Savvy readers may have spotted some confusion over Goldman Sachs’ Hudson CDO.
Specifically on the subject of whether the bank used its own assets for the deal.
The FT seems to suggest yes:
The bank created and sold Hudson Mezzanine, which contained residential mortgage-backed securities from its own balance sheet, in late 2006.
While US senator Carl Levin suggests no:
Goldman constructed this $2 billion CDO to reflect the value of subprime mortgage securities similar to those that Goldman held in its own inventory.
The Senate committee investigating the banks is more ambiguous:
This CDO was underwritten and sold by Goldman Sachs in December 2006. Goldman Sachs selected the referenced assets, collaborating with its mortgage traders to identify BBB rated assets on its books.
As mentioned in our primer, Hudson Mezzanine Funding 2006-1 was a $2bn synthetic CDO referencing about $800m in subprime 2005 and 2006 vintage RMBS, selected by Goldman, and $1.2bn in ABX contracts. It’s now coming under the scrutiny of the SEC, and whether or not it actually held stuff from Goldman’s own balance sheet is bound to be a point of interest considering that the bank has been accused of “dumping” its subprime exposure on others.

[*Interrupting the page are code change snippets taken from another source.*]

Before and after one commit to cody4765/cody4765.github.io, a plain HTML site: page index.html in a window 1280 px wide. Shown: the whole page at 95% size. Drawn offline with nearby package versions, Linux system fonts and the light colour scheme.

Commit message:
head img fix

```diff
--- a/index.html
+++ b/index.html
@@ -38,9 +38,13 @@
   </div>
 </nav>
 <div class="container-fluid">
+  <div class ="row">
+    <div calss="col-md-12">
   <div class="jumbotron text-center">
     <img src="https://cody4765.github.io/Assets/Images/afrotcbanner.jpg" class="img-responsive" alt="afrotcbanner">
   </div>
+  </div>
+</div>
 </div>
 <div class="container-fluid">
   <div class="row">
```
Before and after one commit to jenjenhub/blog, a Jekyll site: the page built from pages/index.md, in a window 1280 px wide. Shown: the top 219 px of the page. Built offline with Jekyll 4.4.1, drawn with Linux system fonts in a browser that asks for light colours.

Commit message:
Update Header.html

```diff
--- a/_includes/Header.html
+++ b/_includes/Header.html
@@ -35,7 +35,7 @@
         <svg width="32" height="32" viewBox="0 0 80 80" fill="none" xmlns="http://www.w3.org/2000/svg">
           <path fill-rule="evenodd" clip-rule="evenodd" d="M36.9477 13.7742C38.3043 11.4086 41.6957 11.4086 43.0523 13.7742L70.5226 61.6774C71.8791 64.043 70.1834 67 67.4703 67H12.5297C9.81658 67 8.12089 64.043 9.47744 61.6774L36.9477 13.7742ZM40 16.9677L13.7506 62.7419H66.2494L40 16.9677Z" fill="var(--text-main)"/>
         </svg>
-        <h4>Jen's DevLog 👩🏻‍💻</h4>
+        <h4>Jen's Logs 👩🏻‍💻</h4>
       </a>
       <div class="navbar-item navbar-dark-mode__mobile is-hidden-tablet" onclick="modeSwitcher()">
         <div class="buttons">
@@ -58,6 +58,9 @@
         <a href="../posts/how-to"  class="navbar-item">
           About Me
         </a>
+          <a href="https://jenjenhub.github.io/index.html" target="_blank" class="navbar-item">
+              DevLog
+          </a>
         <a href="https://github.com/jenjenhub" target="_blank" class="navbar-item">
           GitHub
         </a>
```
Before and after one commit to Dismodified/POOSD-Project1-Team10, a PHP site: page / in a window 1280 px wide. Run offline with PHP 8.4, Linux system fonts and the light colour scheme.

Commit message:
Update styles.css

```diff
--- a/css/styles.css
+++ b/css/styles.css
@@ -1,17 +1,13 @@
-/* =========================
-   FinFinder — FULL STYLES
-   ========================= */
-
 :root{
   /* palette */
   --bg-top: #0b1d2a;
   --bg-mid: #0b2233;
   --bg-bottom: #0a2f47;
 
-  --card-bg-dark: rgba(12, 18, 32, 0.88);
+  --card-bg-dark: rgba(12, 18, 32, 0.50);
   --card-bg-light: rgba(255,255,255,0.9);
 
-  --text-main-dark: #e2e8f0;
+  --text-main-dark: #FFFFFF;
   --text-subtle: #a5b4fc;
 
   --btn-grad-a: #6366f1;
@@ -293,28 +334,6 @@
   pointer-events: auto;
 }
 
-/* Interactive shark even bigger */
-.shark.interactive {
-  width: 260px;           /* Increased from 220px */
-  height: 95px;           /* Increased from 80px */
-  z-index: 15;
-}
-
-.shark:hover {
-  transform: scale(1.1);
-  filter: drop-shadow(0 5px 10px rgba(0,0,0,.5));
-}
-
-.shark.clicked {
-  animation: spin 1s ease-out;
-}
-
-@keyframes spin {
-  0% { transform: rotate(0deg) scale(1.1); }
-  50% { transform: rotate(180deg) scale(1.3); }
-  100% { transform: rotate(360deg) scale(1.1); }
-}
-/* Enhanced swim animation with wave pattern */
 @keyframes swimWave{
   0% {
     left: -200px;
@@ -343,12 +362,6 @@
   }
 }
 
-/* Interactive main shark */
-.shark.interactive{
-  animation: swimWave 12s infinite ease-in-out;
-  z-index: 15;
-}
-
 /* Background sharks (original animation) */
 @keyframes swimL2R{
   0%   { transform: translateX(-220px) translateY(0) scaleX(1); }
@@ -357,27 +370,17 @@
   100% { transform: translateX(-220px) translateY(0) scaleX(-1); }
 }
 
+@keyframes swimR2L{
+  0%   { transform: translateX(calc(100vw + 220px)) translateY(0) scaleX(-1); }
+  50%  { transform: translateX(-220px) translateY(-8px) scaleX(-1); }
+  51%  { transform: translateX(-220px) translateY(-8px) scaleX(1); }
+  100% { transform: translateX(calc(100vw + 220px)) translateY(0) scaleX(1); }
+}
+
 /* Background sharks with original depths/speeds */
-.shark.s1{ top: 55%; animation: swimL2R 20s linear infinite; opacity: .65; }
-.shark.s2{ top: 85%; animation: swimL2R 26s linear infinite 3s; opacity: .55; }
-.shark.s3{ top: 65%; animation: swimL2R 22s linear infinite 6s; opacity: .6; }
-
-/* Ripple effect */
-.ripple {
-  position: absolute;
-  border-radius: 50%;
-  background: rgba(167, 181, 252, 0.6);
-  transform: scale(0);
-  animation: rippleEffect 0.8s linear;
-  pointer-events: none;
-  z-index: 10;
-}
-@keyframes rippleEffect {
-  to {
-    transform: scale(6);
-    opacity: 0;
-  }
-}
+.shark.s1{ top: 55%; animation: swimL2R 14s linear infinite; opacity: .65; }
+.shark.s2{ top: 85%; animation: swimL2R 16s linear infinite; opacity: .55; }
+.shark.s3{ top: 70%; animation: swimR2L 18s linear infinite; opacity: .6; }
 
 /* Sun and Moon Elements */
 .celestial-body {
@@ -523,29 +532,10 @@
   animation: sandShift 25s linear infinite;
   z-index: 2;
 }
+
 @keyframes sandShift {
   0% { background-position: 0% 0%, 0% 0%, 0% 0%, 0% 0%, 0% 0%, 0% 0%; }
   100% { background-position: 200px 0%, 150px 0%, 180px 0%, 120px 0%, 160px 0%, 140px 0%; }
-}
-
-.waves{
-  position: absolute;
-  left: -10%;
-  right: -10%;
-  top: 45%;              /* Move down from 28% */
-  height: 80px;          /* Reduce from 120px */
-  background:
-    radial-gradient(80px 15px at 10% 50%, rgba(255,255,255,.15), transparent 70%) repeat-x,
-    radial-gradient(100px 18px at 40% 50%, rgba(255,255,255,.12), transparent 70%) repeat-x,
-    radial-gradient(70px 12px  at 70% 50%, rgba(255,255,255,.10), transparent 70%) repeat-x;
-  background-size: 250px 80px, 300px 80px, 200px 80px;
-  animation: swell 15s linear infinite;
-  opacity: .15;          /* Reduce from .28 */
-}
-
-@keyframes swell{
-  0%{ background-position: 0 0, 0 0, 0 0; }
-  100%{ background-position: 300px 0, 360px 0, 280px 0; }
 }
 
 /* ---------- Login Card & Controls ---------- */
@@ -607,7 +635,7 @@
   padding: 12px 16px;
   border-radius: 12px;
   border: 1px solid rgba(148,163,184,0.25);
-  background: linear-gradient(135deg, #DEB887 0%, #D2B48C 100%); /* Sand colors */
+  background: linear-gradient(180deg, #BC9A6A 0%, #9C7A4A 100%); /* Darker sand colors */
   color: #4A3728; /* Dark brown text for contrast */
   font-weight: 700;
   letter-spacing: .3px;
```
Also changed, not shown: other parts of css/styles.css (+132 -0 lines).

Goldman’s Hudson sales pitch (available here) specifically trumpets the deal for not being a balance sheet CDO. That would imply Goldman wasn’t placing its own exposure into the deal:
Even if Goldman didn’t actually use RMBS from its own balance sheet for Hudson Mezz (and we can’t say for sure based on current public info) it stood to benefit from the deal. Remember by late 2006, Goldman was already — desperately and presciently — trying to reduce its exposure to subprime. Taking the short position in a subprime CDO would have been one way of doing that.
At the very least it would have acted as a hedge.
And, judging by some of the internal GS emails turned up by the Senate committee, it was a successful one: